Before Jim became the Hill’s favorite handyman, he devoted his life to service. Born on June 13, 1964 in Sacramento, he grew up in Green Bay, Wisconsin and Davis, California, where he graduated from the University of California. Post graduation, he joined the Peace Corps, who sent him to The Gambia where he worked on forestry and chimpanzee projects. Back in the US, he joined the District government to help them help the unhoused and others who threatened to fall through the cracks in the system.
When this became too stressful, Jim looked for other ways of helping, and his skill in keeping his own home in order became a career. But not a career that would keep him from what was really important: time with his family, riding his bike, or attending Nats games. Jim even managed to convince his wife Francesca and daughter Sophia to spend a year sailing around the Caribbean. Together with their dog Calvi, they spent the time hopping from one island to the next.
He also arranged his schedule so that he could spend an hour in the morning at Peregrine Coffee on 7th Street, discussing the news of the day with a rotating cast of about a dozen whose schedules allowed for such a break.

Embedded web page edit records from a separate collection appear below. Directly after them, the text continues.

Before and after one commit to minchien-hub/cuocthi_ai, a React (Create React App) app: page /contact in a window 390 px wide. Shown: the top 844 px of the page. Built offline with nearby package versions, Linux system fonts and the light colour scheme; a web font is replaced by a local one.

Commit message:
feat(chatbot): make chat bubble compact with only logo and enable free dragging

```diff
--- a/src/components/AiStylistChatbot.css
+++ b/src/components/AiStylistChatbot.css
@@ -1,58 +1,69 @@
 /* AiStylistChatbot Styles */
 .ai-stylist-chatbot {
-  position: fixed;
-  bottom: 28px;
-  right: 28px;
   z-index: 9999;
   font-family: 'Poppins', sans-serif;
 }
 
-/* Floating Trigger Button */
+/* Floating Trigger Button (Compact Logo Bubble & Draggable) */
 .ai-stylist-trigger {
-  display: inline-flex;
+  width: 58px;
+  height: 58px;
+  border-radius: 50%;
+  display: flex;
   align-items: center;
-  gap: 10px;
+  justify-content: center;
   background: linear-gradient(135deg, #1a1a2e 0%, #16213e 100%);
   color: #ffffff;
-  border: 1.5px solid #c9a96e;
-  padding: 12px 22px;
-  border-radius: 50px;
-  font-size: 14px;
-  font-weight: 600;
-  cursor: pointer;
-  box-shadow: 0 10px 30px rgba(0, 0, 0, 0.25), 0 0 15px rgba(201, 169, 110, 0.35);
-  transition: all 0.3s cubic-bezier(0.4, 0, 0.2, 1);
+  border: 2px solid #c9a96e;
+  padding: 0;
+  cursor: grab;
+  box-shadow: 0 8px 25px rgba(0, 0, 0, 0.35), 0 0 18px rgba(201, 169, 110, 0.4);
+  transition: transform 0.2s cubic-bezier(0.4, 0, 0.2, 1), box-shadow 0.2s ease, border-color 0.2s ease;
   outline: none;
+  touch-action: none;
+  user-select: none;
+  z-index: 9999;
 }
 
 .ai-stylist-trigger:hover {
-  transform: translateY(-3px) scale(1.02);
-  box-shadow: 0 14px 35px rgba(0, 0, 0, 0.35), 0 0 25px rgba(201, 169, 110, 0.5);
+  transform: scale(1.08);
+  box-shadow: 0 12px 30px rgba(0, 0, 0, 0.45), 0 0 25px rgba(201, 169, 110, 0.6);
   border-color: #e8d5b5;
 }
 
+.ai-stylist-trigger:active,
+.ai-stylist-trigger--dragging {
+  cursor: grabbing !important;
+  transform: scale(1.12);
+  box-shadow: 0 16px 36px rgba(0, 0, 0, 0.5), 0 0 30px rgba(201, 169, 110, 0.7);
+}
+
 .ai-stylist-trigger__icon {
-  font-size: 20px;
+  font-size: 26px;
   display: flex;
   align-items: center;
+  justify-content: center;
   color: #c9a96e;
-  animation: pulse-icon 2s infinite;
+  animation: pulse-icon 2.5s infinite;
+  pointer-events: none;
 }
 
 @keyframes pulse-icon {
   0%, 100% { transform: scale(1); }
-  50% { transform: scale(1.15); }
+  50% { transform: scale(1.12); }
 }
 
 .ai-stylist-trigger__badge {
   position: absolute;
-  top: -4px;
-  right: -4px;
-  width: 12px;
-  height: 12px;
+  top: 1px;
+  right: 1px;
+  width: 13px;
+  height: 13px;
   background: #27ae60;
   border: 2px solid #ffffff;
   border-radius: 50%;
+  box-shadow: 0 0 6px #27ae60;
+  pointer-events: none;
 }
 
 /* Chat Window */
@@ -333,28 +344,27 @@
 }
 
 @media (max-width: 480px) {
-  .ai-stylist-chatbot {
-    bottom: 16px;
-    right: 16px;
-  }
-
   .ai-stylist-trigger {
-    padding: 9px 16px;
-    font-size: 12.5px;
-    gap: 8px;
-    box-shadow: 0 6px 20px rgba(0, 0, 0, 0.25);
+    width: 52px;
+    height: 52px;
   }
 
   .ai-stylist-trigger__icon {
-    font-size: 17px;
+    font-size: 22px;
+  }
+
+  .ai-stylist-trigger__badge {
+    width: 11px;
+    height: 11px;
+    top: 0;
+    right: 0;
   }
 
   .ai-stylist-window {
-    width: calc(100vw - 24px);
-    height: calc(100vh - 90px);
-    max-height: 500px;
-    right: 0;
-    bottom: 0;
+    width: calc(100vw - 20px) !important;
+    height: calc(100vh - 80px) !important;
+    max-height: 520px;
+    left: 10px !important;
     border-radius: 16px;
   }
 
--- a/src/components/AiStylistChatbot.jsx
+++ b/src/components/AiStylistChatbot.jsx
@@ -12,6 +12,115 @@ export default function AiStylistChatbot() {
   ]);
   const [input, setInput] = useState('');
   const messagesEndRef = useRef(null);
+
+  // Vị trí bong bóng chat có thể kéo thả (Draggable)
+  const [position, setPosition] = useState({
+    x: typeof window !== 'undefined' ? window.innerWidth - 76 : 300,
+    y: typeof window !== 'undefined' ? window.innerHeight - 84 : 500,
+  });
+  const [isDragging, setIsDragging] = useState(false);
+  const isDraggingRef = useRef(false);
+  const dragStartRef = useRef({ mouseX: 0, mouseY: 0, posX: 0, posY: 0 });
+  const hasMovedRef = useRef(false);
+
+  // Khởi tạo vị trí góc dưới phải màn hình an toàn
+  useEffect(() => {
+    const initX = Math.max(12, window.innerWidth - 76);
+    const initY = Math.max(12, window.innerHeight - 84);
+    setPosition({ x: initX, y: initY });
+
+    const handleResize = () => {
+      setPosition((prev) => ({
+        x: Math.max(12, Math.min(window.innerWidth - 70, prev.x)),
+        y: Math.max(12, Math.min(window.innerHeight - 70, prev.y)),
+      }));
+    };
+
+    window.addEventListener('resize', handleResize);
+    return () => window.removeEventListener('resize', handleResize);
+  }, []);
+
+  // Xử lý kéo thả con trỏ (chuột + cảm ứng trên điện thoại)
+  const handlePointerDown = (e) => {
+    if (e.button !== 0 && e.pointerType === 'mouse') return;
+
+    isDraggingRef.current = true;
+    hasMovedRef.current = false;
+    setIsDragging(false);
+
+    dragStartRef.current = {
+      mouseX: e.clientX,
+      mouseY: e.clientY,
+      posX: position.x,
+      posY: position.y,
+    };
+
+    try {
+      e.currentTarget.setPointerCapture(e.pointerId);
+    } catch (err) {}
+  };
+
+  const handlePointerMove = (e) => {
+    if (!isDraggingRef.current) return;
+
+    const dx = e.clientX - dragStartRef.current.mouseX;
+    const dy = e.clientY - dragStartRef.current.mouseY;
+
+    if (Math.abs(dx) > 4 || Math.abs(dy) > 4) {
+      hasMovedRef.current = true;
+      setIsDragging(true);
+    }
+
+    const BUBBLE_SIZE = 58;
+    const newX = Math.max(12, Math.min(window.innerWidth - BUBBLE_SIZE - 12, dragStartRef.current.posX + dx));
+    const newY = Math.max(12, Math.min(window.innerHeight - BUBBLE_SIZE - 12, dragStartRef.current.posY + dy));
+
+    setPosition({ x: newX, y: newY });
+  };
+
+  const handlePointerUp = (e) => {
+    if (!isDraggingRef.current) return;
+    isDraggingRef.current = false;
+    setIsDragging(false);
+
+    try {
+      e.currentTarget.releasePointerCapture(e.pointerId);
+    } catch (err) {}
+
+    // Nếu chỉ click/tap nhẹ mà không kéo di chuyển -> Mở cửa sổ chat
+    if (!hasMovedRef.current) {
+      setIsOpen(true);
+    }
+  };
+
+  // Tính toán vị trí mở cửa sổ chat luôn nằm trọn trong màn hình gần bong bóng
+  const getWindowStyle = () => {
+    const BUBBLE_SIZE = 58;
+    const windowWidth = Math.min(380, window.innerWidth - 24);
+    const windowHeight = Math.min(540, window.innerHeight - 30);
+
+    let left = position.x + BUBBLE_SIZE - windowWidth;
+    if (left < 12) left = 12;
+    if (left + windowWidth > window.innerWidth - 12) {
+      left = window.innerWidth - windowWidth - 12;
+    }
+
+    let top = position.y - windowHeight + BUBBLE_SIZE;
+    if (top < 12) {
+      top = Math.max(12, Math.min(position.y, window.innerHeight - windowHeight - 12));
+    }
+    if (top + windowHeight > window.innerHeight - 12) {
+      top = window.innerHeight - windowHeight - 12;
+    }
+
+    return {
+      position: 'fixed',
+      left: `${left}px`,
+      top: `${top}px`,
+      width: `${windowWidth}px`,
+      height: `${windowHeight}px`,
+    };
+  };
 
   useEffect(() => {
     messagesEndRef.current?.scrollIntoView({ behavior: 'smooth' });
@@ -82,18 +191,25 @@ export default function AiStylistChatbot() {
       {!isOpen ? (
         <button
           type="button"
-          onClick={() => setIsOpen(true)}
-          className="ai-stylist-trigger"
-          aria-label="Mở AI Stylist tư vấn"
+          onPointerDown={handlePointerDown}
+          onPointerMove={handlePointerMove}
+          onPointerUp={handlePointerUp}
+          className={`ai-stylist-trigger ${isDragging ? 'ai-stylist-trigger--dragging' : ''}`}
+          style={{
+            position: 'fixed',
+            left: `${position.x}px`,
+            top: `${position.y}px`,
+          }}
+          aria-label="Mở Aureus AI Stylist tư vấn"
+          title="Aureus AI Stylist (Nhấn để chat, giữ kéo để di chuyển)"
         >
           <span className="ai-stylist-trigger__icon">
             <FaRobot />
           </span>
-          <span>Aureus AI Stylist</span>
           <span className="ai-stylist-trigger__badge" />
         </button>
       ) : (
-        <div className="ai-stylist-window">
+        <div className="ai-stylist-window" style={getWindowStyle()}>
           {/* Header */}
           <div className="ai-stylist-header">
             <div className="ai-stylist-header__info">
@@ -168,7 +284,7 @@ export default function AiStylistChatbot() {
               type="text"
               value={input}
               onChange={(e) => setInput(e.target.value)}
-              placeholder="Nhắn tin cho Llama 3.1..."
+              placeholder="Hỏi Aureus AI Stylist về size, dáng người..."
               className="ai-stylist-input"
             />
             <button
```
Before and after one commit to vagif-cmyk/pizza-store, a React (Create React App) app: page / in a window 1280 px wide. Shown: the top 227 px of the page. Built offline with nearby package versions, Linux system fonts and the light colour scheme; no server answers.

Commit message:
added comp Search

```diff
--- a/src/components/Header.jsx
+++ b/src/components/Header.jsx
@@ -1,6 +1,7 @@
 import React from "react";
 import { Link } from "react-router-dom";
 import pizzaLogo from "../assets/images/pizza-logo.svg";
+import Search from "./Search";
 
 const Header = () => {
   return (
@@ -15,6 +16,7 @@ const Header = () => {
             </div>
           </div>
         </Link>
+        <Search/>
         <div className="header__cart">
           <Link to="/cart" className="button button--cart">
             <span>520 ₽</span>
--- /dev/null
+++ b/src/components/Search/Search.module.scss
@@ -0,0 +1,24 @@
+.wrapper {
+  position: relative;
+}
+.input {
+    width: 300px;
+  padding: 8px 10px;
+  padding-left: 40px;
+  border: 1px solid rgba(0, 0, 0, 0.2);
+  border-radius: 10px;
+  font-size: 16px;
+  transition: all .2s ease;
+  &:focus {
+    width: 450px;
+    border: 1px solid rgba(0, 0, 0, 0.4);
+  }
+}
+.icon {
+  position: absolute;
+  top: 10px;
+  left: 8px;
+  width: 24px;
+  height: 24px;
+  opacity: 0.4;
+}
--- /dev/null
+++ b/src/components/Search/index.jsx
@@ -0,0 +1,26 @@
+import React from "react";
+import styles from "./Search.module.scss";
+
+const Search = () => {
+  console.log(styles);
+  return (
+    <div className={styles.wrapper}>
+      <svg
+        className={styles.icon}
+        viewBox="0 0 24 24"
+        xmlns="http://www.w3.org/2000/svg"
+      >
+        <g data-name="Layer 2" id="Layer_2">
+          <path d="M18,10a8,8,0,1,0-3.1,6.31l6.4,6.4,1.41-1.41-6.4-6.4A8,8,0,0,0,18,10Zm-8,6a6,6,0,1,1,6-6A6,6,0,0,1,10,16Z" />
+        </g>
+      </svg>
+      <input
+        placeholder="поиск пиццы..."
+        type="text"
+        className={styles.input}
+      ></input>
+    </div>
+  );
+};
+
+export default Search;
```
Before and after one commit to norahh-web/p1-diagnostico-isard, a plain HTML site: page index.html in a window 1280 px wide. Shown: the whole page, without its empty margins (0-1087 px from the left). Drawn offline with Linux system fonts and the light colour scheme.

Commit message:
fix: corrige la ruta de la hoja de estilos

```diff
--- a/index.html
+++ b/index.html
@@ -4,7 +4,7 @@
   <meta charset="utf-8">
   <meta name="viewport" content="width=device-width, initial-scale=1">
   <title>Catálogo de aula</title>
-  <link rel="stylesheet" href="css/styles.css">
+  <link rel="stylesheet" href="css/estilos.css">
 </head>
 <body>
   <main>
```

The others knew that when Jim pulled out his little notebook and stumpy pencil that they had 15 minutes to wrap up the discussion before Jim, daily schedule in hand, mounted his bicycle to continue his one-man fight against old house entropy.